What Helena likely meant was I would do a decent job regaling everybody with stories about what a fine upstanding and hardworking guy I am/was. Leaving out all the not-so pretty parts.
So to speak.

Because that's what most obits are.

I've given this idea what some might deem an unhealthy amount of consideration over the years. Death notices are the happiest stories in the newspaper. Sad things happen in the newsy parts of the paper, but in the obitverse? Nature takes its course.

First off, for the vast majority of people in the obit section, passing away is actually what my sister Mary might call age-appropriate behavior. With all due respect and anybody who knows me understands that I mean that sincerely--most people die old. Of, well, fatal illnesses. Which raises the question, "Doesn't anybody die of old age anymore?"

When I was a kid growing up in Sudbury, that and keeling over with a heart attack after shoveling the driveway were the leading causes of bucket kicking.

The vast majority of the dead people--if you believe the little write-ups and I do--led reasonably long productive lives, with good jobs. Most started in the mail room but rose through the ranks. At Hydro.

Popeil's inventions worked. Ish.
The deceased were all very competitive bridge players and their bonsai trees the envy of the garden club. For their surviving loved ones-- some of whom stood lovingly at their bedside when the time came--summer weekends at Lake St. Joe just won't be the same without the tinkling sound of ice cubes in the deceased guy's tumbler of Crown Royal. Oh, and who'll ever forget that good ole Grampa O also liked to make the odd off-color joke?

In death-notice land, few guys had halitosis, showed up for work hung over a bit too frequently or drove like an idiot without regard for other people's safety. They might have been thrifty, but never cheap. And they all caught fish.

Helena's right. I am positioned to deliver a fine account of myself. Honest, interesting, and just about objective as a Popeil's Pocket Fisherman TV commercial.

Just two things. When I go, I don't want nobody having a "celebration of Pete's life." If I can't be there, I don't want any parties. I want tears and sadness and people wondering aloud, "How are we going to go on without Peter??" Also. I sure hope I don't "go doing something I love." It'd be way better to go out doing something I hate, like getting yelled at. Or having a root canal.

But I digress.

The important thing is, Helena suggested I write my own obit. Could she be up to something?

Saturday, November 4, 2017

Where we answer the question, "How do you keep a guy with no life in suspense?"

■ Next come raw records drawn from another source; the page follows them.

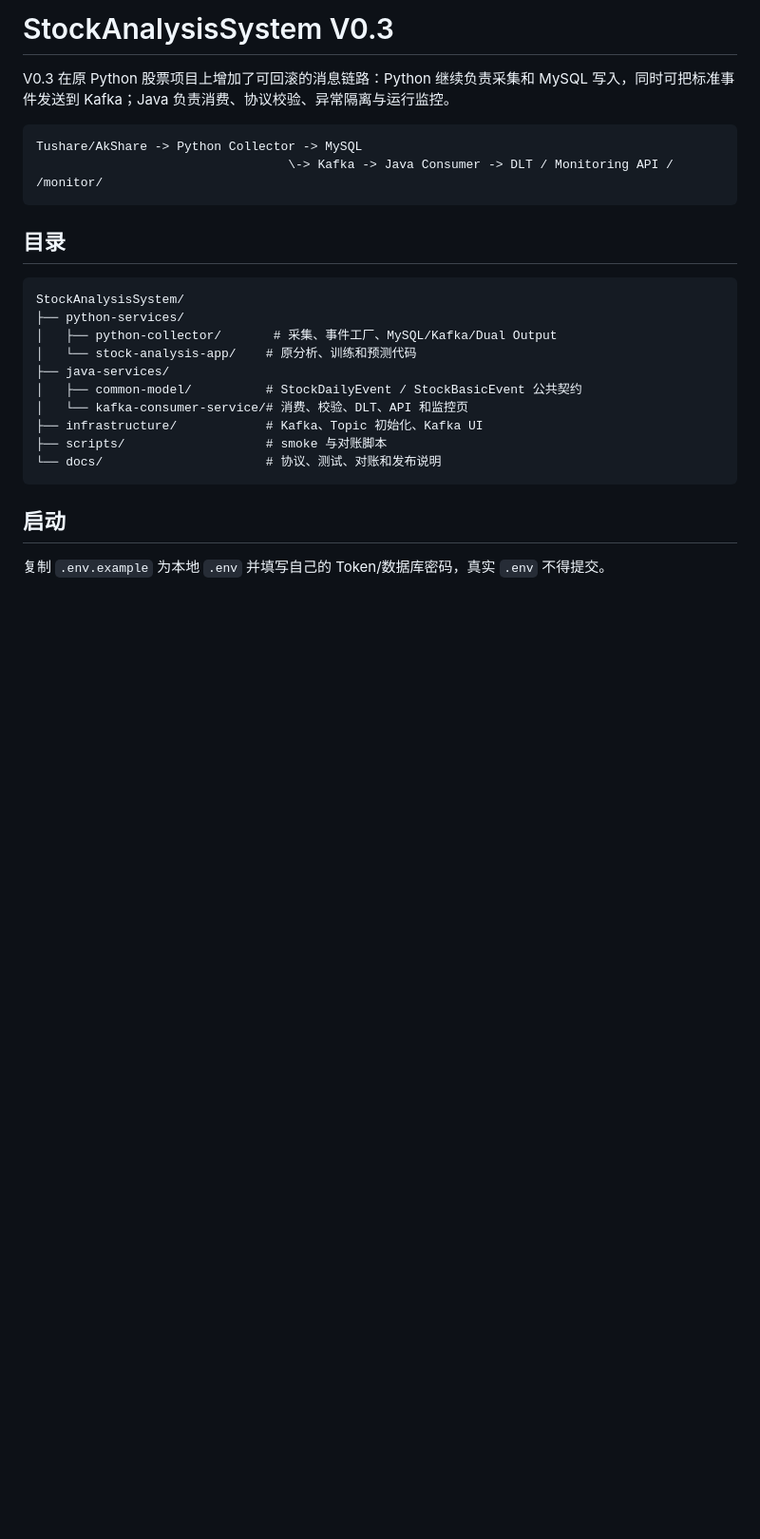
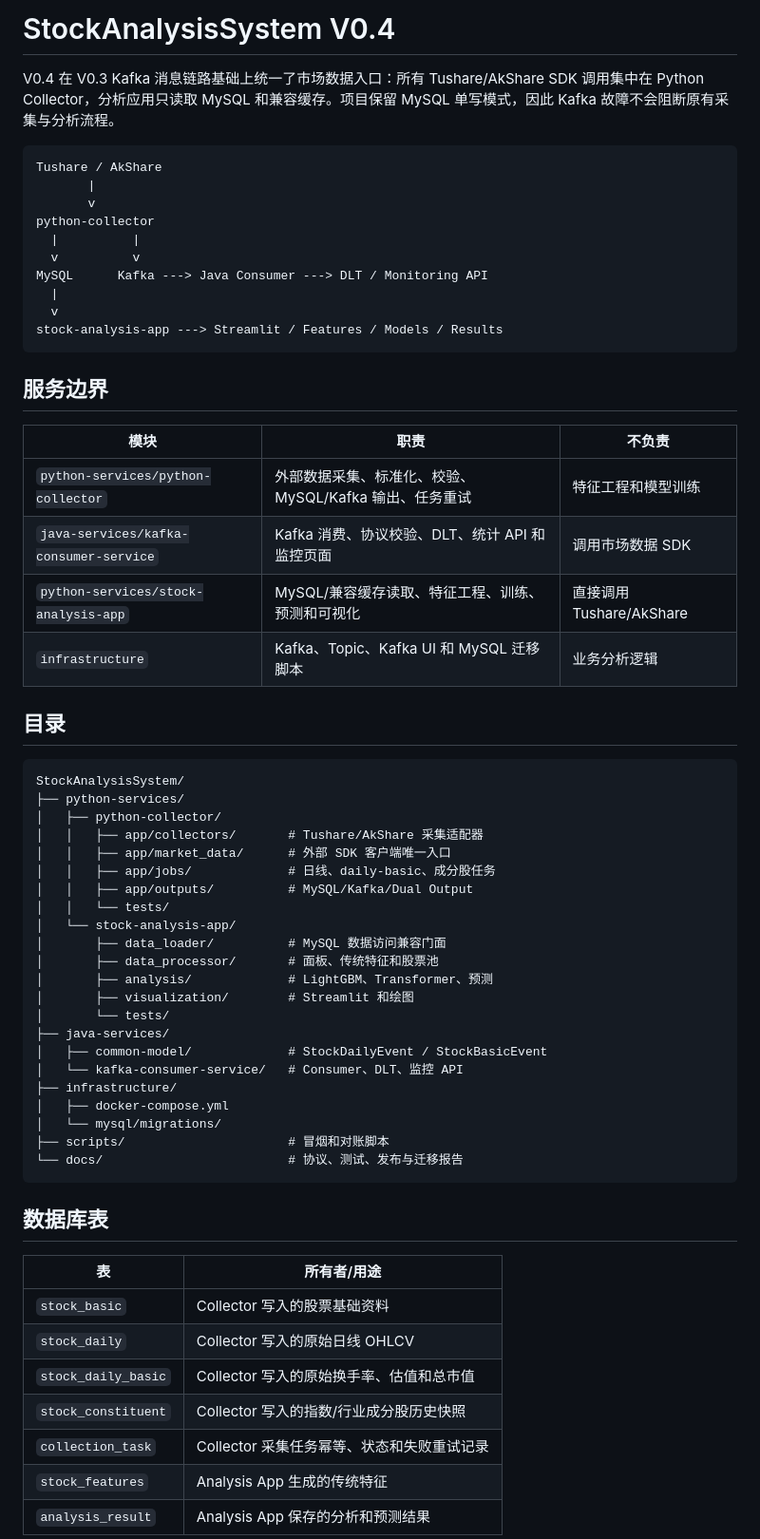
Before and after one commit to ajsjsjjbshshsj/stock-time-series-analysis, a Markdown page: StockAnalysisSystem/README.md, the part around one of its changes. Shown at 95% size. GitHub-like rendering; blank space fills up the shorter version.

Commit message:
docs: refresh v0.4 project readme

````diff
--- a/StockAnalysisSystem/README.md
+++ b/StockAnalysisSystem/README.md
@@ -1,28 +1,65 @@
-# StockAnalysisSystem V0.3
+# StockAnalysisSystem V0.4
 
-V0.3 在原 Python 股票项目上增加了可回滚的消息链路：Python 继续负责采集和 MySQL 写入，同时可把标准事件发送到 Kafka；Java 负责消费、协议校验、异常隔离与运行监控。
+V0.4 在 V0.3 Kafka 消息链路基础上统一了市场数据入口：所有 Tushare/AkShare SDK 调用集中在 Python Collector，分析应用只读取 MySQL 和兼容缓存。项目保留 MySQL 单写模式，因此 Kafka 故障不会阻断原有采集与分析流程。
 
 ```text
-Tushare/AkShare -> Python Collector -> MySQL
-                                  \-> Kafka -> Java Consumer -> DLT / Monitoring API / /monitor/
+Tushare / AkShare
+       |
+       v
+python-collector
+  |          |
+  v          v
+MySQL      Kafka ---> Java Consumer ---> DLT / Monitoring API
+  |
+  v
+stock-analysis-app ---> Streamlit / Features / Models / Results
 ```
+
+## 服务边界
+
+| 模块 | 职责 | 不负责 |
+|---|---|---|
+| `python-services/python-collector` | 外部数据采集、标准化、校验、MySQL/Kafka 输出、任务重试 | 特征工程和模型训练 |
+| `java-services/kafka-consumer-service` | Kafka 消费、协议校验、DLT、统计 API 和监控页面 | 调用市场数据 SDK |
+| `python-services/stock-analysis-app` | MySQL/兼容缓存读取、特征工程、训练、预测和可视化 | 直接调用 Tushare/AkShare |
+| `infrastructure` | Kafka、Topic、Kafka UI 和 MySQL 迁移脚本 | 业务分析逻辑 |
 
 ## 目录
 
 ```text
 StockAnalysisSystem/
 ├── python-services/
-│   ├── python-collector/       # 采集、事件工厂、MySQL/Kafka/Dual Output
-│   └── stock-analysis-app/    # 原分析、训练和预测代码
+│   ├── python-collector/
+│   │   ├── app/collectors/       # Tushare/AkShare 采集适配器
+│   │   ├── app/market_data/      # 外部 SDK 客户端唯一入口
+│   │   ├── app/jobs/             # 日线、daily-basic、成分股任务
+│   │   ├── app/outputs/          # MySQL/Kafka/Dual Output
+│   │   └── tests/
+│   └── stock-analysis-app/
+│       ├── data_loader/          # MySQL 数据访问兼容门面
+│       ├── data_processor/       # 面板、传统特征和股票池
+│       ├── analysis/             # LightGBM、Transformer、预测
+│       ├── visualization/        # Streamlit 和绘图
+│       └── tests/
 ├── java-services/
-│   ├── common-model/          # StockDailyEvent / StockBasicEvent 公共契约
-│   └── kafka-consumer-service/# 消费、校验、DLT、API 和监控页
-├── infrastructure/            # Kafka、Topic 初始化、Kafka UI
-├── scripts/                   # smoke 与对账脚本
-└── docs/                      # 协议、测试、对账和发布说明
+│   ├── common-model/             # StockDailyEvent / StockBasicEvent
+│   └── kafka-consumer-service/   # Consumer、DLT、监控 API
+├── infrastructure/
+│   ├── docker-compose.yml
+│   └── mysql/migrations/
+├── scripts/                      # 冒烟和对账脚本
+└── docs/                         # 协议、测试、发布与迁移报告
 ```
 
-## 启动
+## 数据库表
 
-复制 `.env.example` 为本地 `.env` 并填写自己的 Token/数据库密码，真实 `.env` 不得提交。
+| 表 | 所有者/用途 |
+|---|---|
+| `stock_basic` | Collector 写入的股票基础资料 |
+| `stock_daily` | Collector 写入的原始日线 OHLCV |
+| `stock_daily_basic` | Collector 写入的原始换手率、估值和总市值 |
+| `stock_constituent` | Collector 写入的指数/行业成分股历史快照 |
+| `collection_task` | Collector 采集任务幂等、状态和失败重试记录 |
+| `stock_features` | Analysis App 生成的传统特征 |
+| `analysis_result` | Analysis App 保存的分析和预测结果 |
 
````
Also changed, not shown: other parts of StockAnalysisSystem/README.md (+147 -22 lines), README.md (+119 -62 lines).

"Hi," the familiar voice on the message machine said, adding, "It's me,  Cecile.  Just phoning to say 'hi' to Helena. Nothing important. I'll call back later....

Normally, I would finish that sentence with a period and closing quotation marks, but that would be inaccurate because Cecile left the message but she did not hang up.

Cecile's not her real name. I changed it because she doesn't know I'm writing this plus she gets pretty potty mouthed later on and the real Cecile might not want to own up.

But back to the call. She clearly meant to hang up, but instead of a "click", I heard a very familiar sort of empty-room silence. Suddenly,  I was, like, eavesdropping.

I couldn't hang up. I had to find out how this would end.

First thing I heard? The unmistakable rhythmic sloppy flopping sound of windshield wipers. Cecile was in a car.

A few seconds later? "In two kilometres, turn left," Siri--in that polite but horribly condescending voice--instructed.

More windshield wiping.

I was a good half a minute in. I figured that if Cecile hadn't said anything by now, she was very likely alone. Unless she was with her husband but they weren't talking. Not that that has ever happened in any car I've been in. But still.

More windshield wiping. I asked myself: "Pete, is what you're doing weird or what?" 

I guess my answer was, "Maybe, but not weird enough to make me hang up. Something's gotta happen. Who knows? Cecile might be one of those people who talks to herself, and she'll be like, 'Gosh Helena's husband is a talented, good-looking and hard-working man. I wonder if he ever stops to consider how humble he is.'"

But no.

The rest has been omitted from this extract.